“That helped us understand how best to move forward,” he said. “We talked to industry leaders about some of our ideas to make sure that we weren’t so inwardly looking that we were gazing at our own navels. … I think we got some very good feedback.”
The focus is to drive decision-making down to the lowest practical level. “We want to empower people, particularly program managers, to make the smart, risk-prudent decisions, but take sufficient risks that they can move forward,” Barnes said.
However, the Senate Armed Service Committee’s version of the fiscal year 2021 National Defense Authorization Act didn’t call for much acquisition reform. Barnes said that was expected.
“There was a whole lot in the last couple of years,” he said. “There’s a lot to chew on, a lot for us to be able to work through, and so I assume that to a great extent, rather than put in an additional set of significant reforms, they want to see how these [previous] reforms work themselves out.”
However, Shaw said he expected more input from lawmakers.
“The big dog that wasn’t barking in that [legislation] was the acquisition piece,” he said. “That is a huge piece of what we’re going to need. So I anticipate we’ll see a lot of that moving forward” in future years.
A number of acquisition organizations have been folded into the Space Force. That includes the Space and Missile Systems Center, which acquires and develops military space systems. The organization’s portfolio includes space launch, global positioning, military space vehicle communications, defense meteorological space vehicles, range systems, space vehicle control networks, space-based infrared systems and space situational awareness capabilities. The Space Rapid Capabilities Office has also been integrated.
The Space Development Agency, which resides under the office of the undersecretary for research and engineering, is slated to be integrated into the service by October 2022.
However, officials are in disagreement on whether that should be accelerated or delayed.
Another key concern for the service is the training and development of the next generation of space warfighters. “In some ways that’s the most exciting one for us to work with,” Shaw said.
Even before the Space Force was stood up, the Pentagon was thinking hard about how to better train space professionals, he said. For example, last fall officials revamped a course for undergraduate space training for both officers and enlisted servicemembers at Vandenberg Air Force Base, California, that nearly doubled its length and added in new classification levels that were not present before.
“It may already be a little behind where we need to be with a Space Force and where we’ve come in just a really short time,” he said. “We’ll be looking really hard at how we get ahead of that and how we continue to evolve training … as well as continued development training throughout the career of a member of the Space Force.”
A major training event known as Space Flag was canceled in April due to the ongoing COVID-19 pandemic, Shaw noted.
There is “some truly good thinking that goes on in those Space Flags,” he said. “We missed that opportunity. I hope we can get that in the future.”

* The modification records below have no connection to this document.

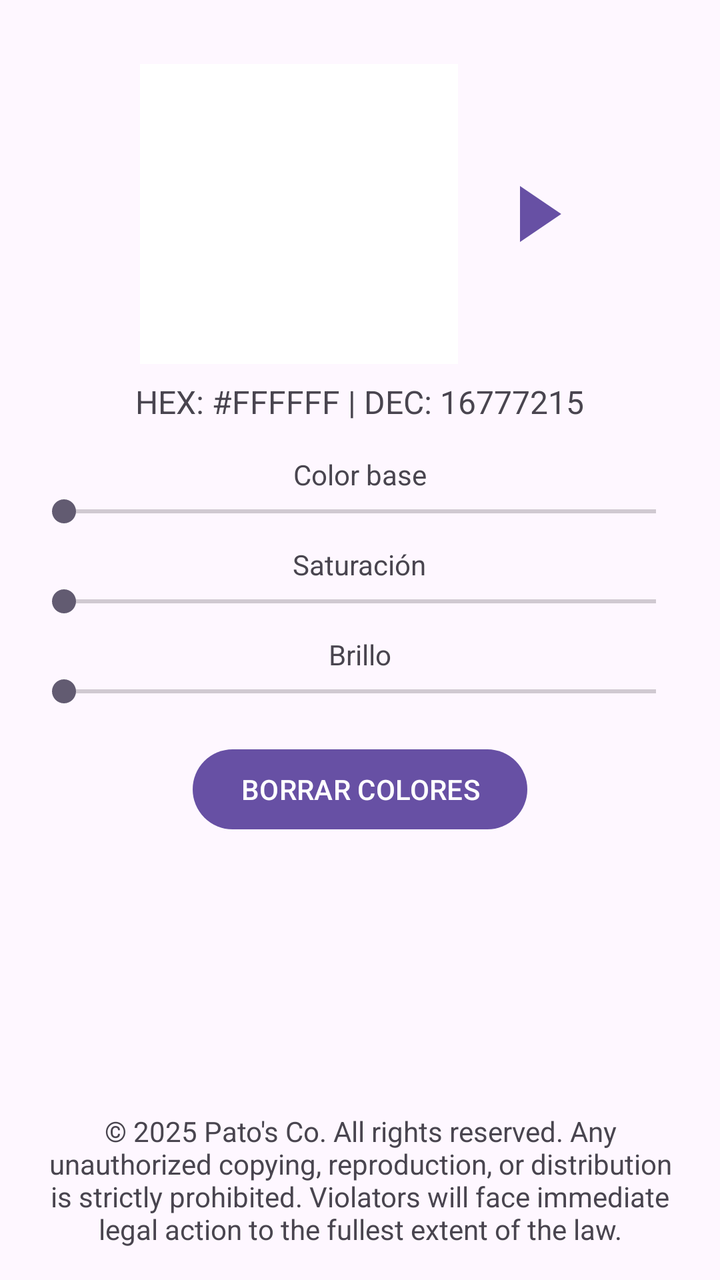
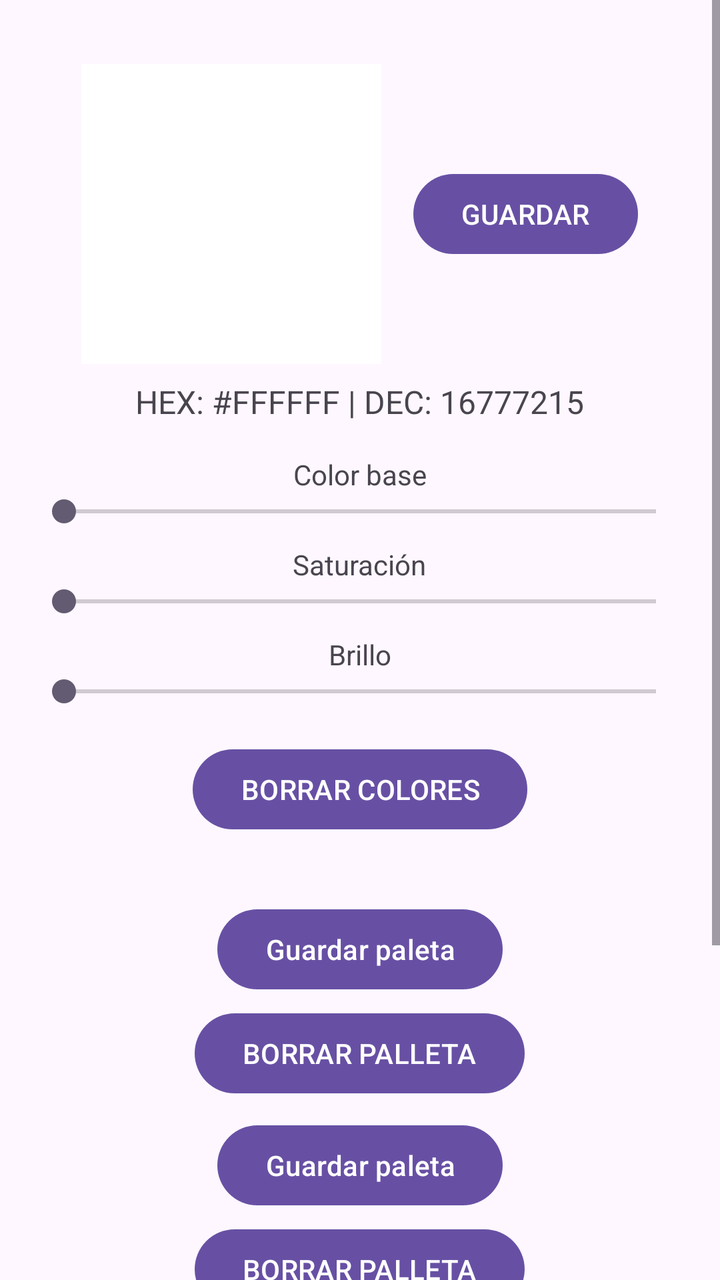

The first picture is an Android layout as it rendered before a commit; the second is the same layout after the commit. The layout source and the unified diff follow.
<!-- AndroidManifest.xml: application theme Theme.HansenColorPalette -->
<!-- res/layout/activity_main.xml -->
<?xml version="1.0" encoding="utf-8"?>
<ScrollView xmlns:android="http://schemas.android.com/apk/res/android"
    android:id="@+id/main"
    android:layout_width="match_parent"
    android:layout_height="match_parent"
    android:fillViewport="true">

    <LinearLayout
        android:orientation="vertical"
        android:gravity="center_horizontal"
        android:padding="16dp"
        android:layout_width="match_parent"
        android:layout_height="wrap_content">

        <LinearLayout
            android:layout_width="match_parent"
            android:layout_height="wrap_content"
            android:gravity="center"
            android:orientation="horizontal"
            android:layout_marginTop="16dp"
            android:layout_marginBottom="8dp">

            <ImageView
                android:id="@+id/colorPreview"
                android:layout_width="159dp"
                android:layout_height="150dp"
                android:layout_marginEnd="16dp"
                android:background="#FFFFFF" />

            <Button
                android:id="@+id/saveButton"
                android:layout_width="45dp"
                android:layout_height="wrap_content"
                android:background="@drawable/baseline_play_arrow_24" />
        </LinearLayout>

        <TextView
            android:id="@+id/colorInfo"
            android:layout_width="wrap_content"
            android:layout_height="wrap_content"
            android:text="HEX: #FFFFFF | DEC: 16777215"
            android:textSize="16sp"
            android:layout_marginBottom="16dp" />

        <TextView
            android:text="Color base"
            android:layout_width="wrap_content"
            android:layout_height="wrap_content" />
        <SeekBar
            android:id="@+id/hueBar"
            android:layout_width="match_parent"
            android:layout_height="wrap_content" />

        <TextView
            android:text="Saturación"
            android:layout_width="wrap_content"
            android:layout_height="wrap_content"
            android:layout_marginTop="8dp" />
        <SeekBar
            android:id="@+id/saturationBar"
            android:layout_width="match_parent"
            android:layout_height="wrap_content" />

        <TextView
            android:text="Brillo"
            android:layout_width="wrap_content"
            android:layout_height="wrap_content"
            android:layout_marginTop="8dp" />
        <SeekBar
            android:id="@+id/brightnessBar"
            android:layout_width="match_parent"
            android:layout_height="wrap_content" />

        <LinearLayout
            android:layout_width="match_parent"
            android:layout_height="wrap_content"
            android:gravity="center"
            android:orientation="horizontal"
            android:layout_marginTop="16dp">

            <Button
                android:id="@+id/clearColorsButton"
                android:layout_width="wrap_content"
                android:layout_height="wrap_content"
                android:text="BORRAR COLORES" />
        </LinearLayout>

        <LinearLayout
            android:id="@+id/savedColorsContainer"
            android:layout_width="match_parent"
            android:layout_height="wrap_content"
            android:gravity="center"
            android:orientation="horizontal"
            android:layout_marginTop="16dp" />

        <View
            android:layout_width="match_parent"
            android:layout_height="0dp"
            android:layout_weight="1" />

        <TextView
            android:id="@+id/textView"
            android:layout_width="match_parent"
            android:layout_height="wrap_content"
            android:gravity="center"
            android:text="© 2025 Pato's Co. All rights reserved.
Any unauthorized copying, reproduction, or distribution is strictly prohibited.
Violators will face immediate legal action to the fullest extent of the law." />

    </LinearLayout>
</ScrollView>
<!-- resources referenced by this layout -->
<resources>
  <!-- drawable baseline_play_arrow_24 (drawable) -->
  <vector xmlns:android="http://schemas.android.com/apk/res/android" android:height="32dp" android:tint="#FFFFFF" android:viewportHeight="24" android:viewportWidth="24" android:width="32dp">
        
      <path android:fillColor="@android:color/white" android:pathData="M8,5v14l11,-7z"/>
      
  </vector>
  <style name="Theme.HansenColorPalette" parent="Base.Theme.HansenColorPalette" />
  <style name="Base.Theme.HansenColorPalette" parent="Theme.Material3.DayNight.NoActionBar">
          
          
      </style>
</resources>

<!-- the commit's change to res/layout/activity_main.xml (unified diff, before → after) -->
@@ -22,16 +22,16 @@
 
             <ImageView
                 android:id="@+id/colorPreview"
-                android:layout_width="159dp"
+                android:layout_width="150dp"
                 android:layout_height="150dp"
-                android:layout_marginEnd="16dp"
-                android:background="#FFFFFF" />
+                android:background="#FFFFFF"
+                android:layout_marginEnd="16dp" />
 
             <Button
                 android:id="@+id/saveButton"
-                android:layout_width="45dp"
+                android:layout_width="wrap_content"
                 android:layout_height="wrap_content"
-                android:background="@drawable/baseline_play_arrow_24" />
+                android:text="GUARDAR" />
         </LinearLayout>
 
         <TextView
@@ -93,19 +93,61 @@
             android:orientation="horizontal"
             android:layout_marginTop="16dp" />
 
-        <View
+        <LinearLayout
             android:layout_width="match_parent"
-            android:layout_height="0dp"
-            android:layout_weight="1" />
+            android:layout_height="wrap_content"
+            android:orientation="vertical"
+            android:layout_marginTop="16dp"
+            android:gravity="center_horizontal">
+
+            <Button
+                android:id="@+id/paletteButton1"
+                android:layout_width="wrap_content"
+                android:layout_height="wrap_content"
+                android:text="Guardar paleta" />
+            <Button
+                android:id="@+id/clearPalette1"
+                android:layout_width="wrap_content"
+                android:layout_height="wrap_content"
+                android:text="BORRAR PALLETA"
+                android:layout_marginTop="4dp" />
+
+            <Button
+                android:id="@+id/paletteButton2"
+                android:layout_width="wrap_content"
+                android:layout_height="wrap_content"
+                android:text="Guardar paleta"
+                android:layout_marginTop="8dp" />
+            <Button
+                android:id="@+id/clearPalette2"
+                android:layout_width="wrap_content"
+                android:layout_height="wrap_content"
+                android:text="BORRAR PALLETA"
+                android:layout_marginTop="4dp" />
+
+            <Button
+                android:id="@+id/paletteButton3"
+                android:layout_width="wrap_content"
+                android:layout_height="wrap_content"
+                android:text="Guardar paleta"
+                android:layout_marginTop="8dp" />
+            <Button
+                android:id="@+id/clearPalette3"
+                android:layout_width="wrap_content"
+                android:layout_height="wrap_content"
+                android:text="BORRAR PALLETA"
+                android:layout_marginTop="4dp" />
+        </LinearLayout>
 
         <TextView
             android:id="@+id/textView"
             android:layout_width="match_parent"
             android:layout_height="wrap_content"
-            android:gravity="center"
             android:text="© 2025 Pato's Co. All rights reserved.
 Any unauthorized copying, reproduction, or distribution is strictly prohibited.
-Violators will face immediate legal action to the fullest extent of the law." />
+Violators will face immediate legal action to the fullest extent of the law."
+            android:layout_marginTop="16dp"
+            android:gravity="center" />
 
     </LinearLayout>
 </ScrollView>
<!-- resource entries referenced after the edit -->
@@ -1,11 +1,5 @@
 <!-- resources referenced by this layout -->
 <resources>
-  <!-- drawable baseline_play_arrow_24 (drawable) -->
-  <vector xmlns:android="http://schemas.android.com/apk/res/android" android:height="32dp" android:tint="#FFFFFF" android:viewportHeight="24" android:viewportWidth="24" android:width="32dp">
-        
-      <path android:fillColor="@android:color/white" android:pathData="M8,5v14l11,-7z"/>
-      
-  </vector>
   <style name="Theme.HansenColorPalette" parent="Base.Theme.HansenColorPalette" />
   <style name="Base.Theme.HansenColorPalette" parent="Theme.Material3.DayNight.NoActionBar">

Meanwhile, the service is hoping it will be able to move forward with another event known as the Schriever Wargame, which takes place in the fall, Shaw said.
Other details still needing to be fleshed out for the service are whether or not there will be a Space National Guard similar to the force components that the Army and Air Force have. In the Senate Armed Service Committee’s version of the 2021 NDAA, legislators called for the establishment of a Space Force reserve component but delayed the creation of a Space National Guard until the completion of a study on the issue.
Lt. Gen. L. Scott Rice, the director of the Air National Guard, said he believes there will one day be a Space National Guard.
“It will take time,” he noted during a virtual event hosted by the Mitchell Institute for Aerospace Studies. Rice said he currently has between 1,300 to 1,400 Guardsmen conducting space operations.